The real game changer came in December of 1972, although I didn't realize it at the time. Vogue had run its Holiday Issue with Cher. I was stunned. The photo spread was incredible - I had never fully appreciated the art of studio lighting until that point. The photographer? Richard Avedon. There was something about the complete control available to the studio photographer. I started to re-think the direction I wanted my photography to go, and became a closer observer of studio work, particularly fashion.
The years prior to this revelation were full of inspiration. In 1966, a movie called "Blowup", featuring a young English fashion photographer played by David Hemmings, had just been released. He was young, handsome, impetuous, and self possessed. It suffices to say that the movie had an influence on how mainstream culture viewed fashion photographers, and to some extent, helped create the myth.
Vogue Magazine, with its lavish photo spreads and a seemingly unlimited budget for innovation, was leading the charge, and Irving Penn, Bert Stern, and the aforementioned Richard Avedon were the white knights at the head of the column. As I write, a framed poster from the Berkeley Museum of Art featuring one of Penn's still life photographs titled "After Dinner Games" hangs on my wall, dating back to 1986 when an exhibit of his work was making the museum circuit. It serves to remind me that studio photographs aren't always about fashion, but also includes editorial illustration, the art of combining visual elements to reproduce a mood or a concept.
A collection of Penn's work can be seen in Moment's Preserved. I first found this book in the City College Library, and consider it the greatest photo book I have ever held. I would own it, were it not for the astronomical prices demanded by used book sellers. I found a signed, first edition, for slightly less than $2,000.00 US.
Stern is well known for his advertising campaign for Smirnoff Vodka, a campaign that included his flying to Egypt to photograph a martini in the middle of the dessert, complete with an inverted reflection of a REAL pyramid in the glass.
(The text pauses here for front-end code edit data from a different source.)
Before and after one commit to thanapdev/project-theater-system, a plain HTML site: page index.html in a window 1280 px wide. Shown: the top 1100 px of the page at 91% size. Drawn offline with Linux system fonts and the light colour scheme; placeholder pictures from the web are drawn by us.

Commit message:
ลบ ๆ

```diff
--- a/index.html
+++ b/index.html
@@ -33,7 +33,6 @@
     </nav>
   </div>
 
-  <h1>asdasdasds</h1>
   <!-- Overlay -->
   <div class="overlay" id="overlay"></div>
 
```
When I first saw photos, I was fascinated by the extravagance of the photo shoot, but did not fully understand the significance of the location until I read the catch phrase, "Driest of the Dry". Now the pyramid and the location made absolute sense. And more than forty years later, I have come to realize the link this image made connecting the image and the subliminal "dry" message was the very essence of the story telling potential of a well executed image. I might add that Stern is about to become an American Icon. An upcoming movie, "Bert Stern: The Original Madman" is scheduled for release in May of 2013.
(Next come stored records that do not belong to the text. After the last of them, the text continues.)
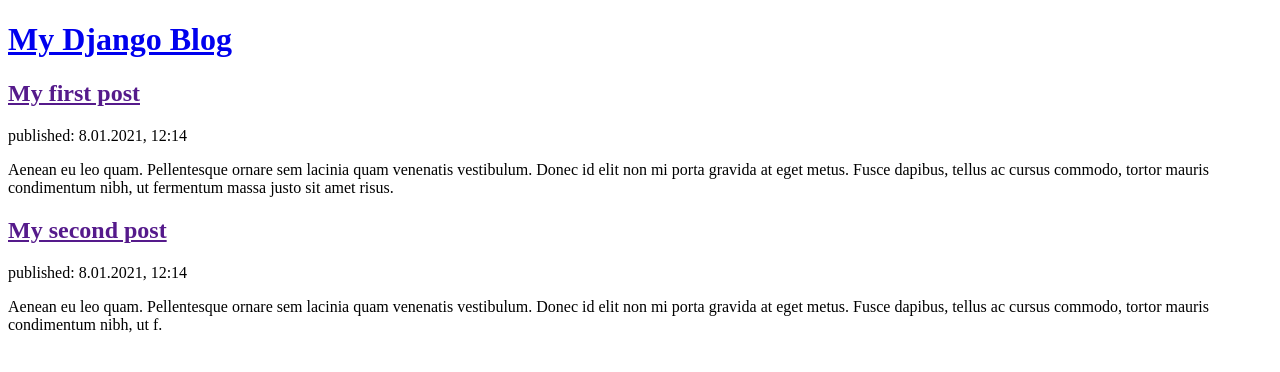
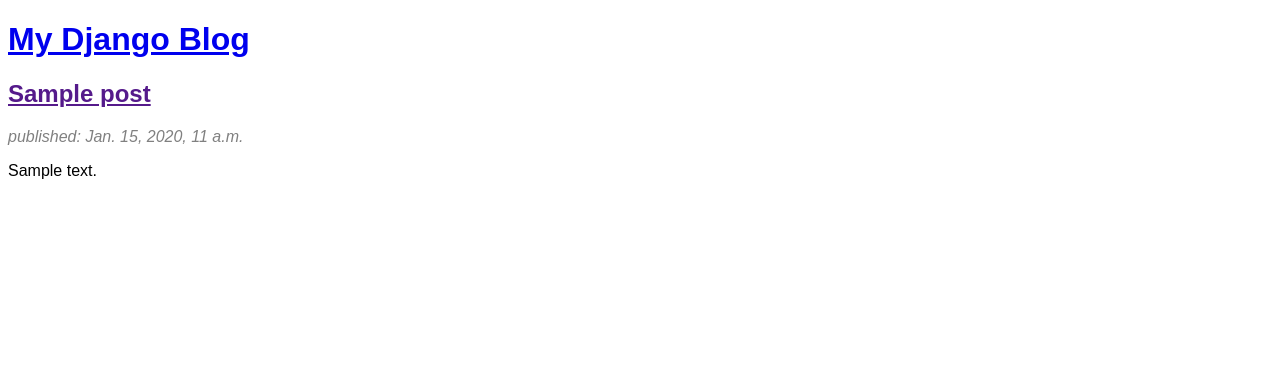
Before and after one commit to codeflames/mydjangoblog, a Django app: page / in a window 1280 px wide. Shown: the top 372 px of the page. Run offline with Django 3.2, Linux system fonts and the light colour scheme; tables that the repository leaves empty hold one stand-in row (values such as "Sample post").

Commit message:
made the template dynamic

```diff
--- a/blog/templates/blog/post_list.html
+++ b/blog/templates/blog/post_list.html
@@ -5,23 +5,18 @@
     <meta name="viewport" content="width=device-width, initial-scale=1.0">
     <title>Yereka</title>
 </head>
-<body>
+<body style="font-family: sans-serif;">
 
     <div>
         <h1><a href="/">My Django Blog</a></h1>
     </div>
-
-    <div>
-        <h2><a href="">My first post</a></h2>
-        <p>published: 8.01.2021, 12:14</p>
-        <p>Aenean eu leo quam. Pellentesque ornare sem lacinia quam venenatis vestibulum. Donec id elit non mi porta gravida at eget metus. Fusce dapibus, tellus ac cursus commodo, tortor mauris condimentum nibh, ut fermentum massa justo sit amet risus.</p>
-    </div>
-
-    <div>
-        <h2><a href="">My second post</a></h2>
-        <p>published: 8.01.2021, 12:14</p>
-        <p>Aenean eu leo quam. Pellentesque ornare sem lacinia quam venenatis vestibulum. Donec id elit non mi porta gravida at eget metus. Fusce dapibus, tellus ac cursus commodo, tortor mauris condimentum nibh, ut f.</p>
-    </div>
+    {% for post in posts %}
+        <div>
+            <h2><a href="">{{ post.title }}</a></h2>
+            <p style="font-style: italic; color: gray;">published: {{ post.published_date }}</p>
+            <p>{{ post.text|linebreaksbr }}</p>
+        </div>
+    {% endfor %}
 </body>
 </body>
 </html>
--- a/blog/views.py
+++ b/blog/views.py
@@ -1,6 +1,11 @@
 from django.shortcuts import render
+from django.utils import timezone
+from .models import Post
 
 # Create your views here.
 
 def post_list(request):
-    return render(request, 'blog/post_list.html', {})
+    posts = Post.objects.filter(published_date__lte=timezone.now()).order_by('published_date')
+    return render(request, 'blog/post_list.html', {
+        'posts' : posts
+    })
```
Avedon's "Dovima And The Elephants" gives another glimpse of how elaborate an image could be. With three elephants and a stunning Dior gown, this was not a the product of a serious hobbyist, but the final iteration of a vision. In this image, you can clear see the black edges left by the retaining clips of the sheet film holder. This is a view camera shot, made with a camera that cannot be focused while the film was in place, and movement by the subject during the long exposure times could quickly ruin a shot. Incidentally, Avedon was probably the inspiration for the Richard Avery character played by Fred Astaire in "Funny Face". He did serve as a technical adviser during the filming of the movie.
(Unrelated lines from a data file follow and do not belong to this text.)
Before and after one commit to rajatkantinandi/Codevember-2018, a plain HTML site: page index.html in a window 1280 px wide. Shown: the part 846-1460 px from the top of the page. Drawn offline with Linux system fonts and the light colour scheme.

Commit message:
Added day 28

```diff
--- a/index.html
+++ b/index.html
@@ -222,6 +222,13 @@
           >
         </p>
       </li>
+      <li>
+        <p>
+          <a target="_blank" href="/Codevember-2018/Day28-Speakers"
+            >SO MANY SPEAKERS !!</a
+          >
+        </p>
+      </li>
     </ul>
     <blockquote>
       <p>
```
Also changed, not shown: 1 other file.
With all of this, it is no surprise that this kind of commercial/ editorial photography would appeal to me. Here was the melding of an idea with an image. It appealed to the technician, the artist, and to some extent, the silent poet hiding deep inside me, hoping to find the words that would transcend mere prose. I wanted to meld Stern's imagery with a subliminal message, however lofty or banal. Until then, I would be content to refine my studio lighting skills with the equipment I had.
More to follow.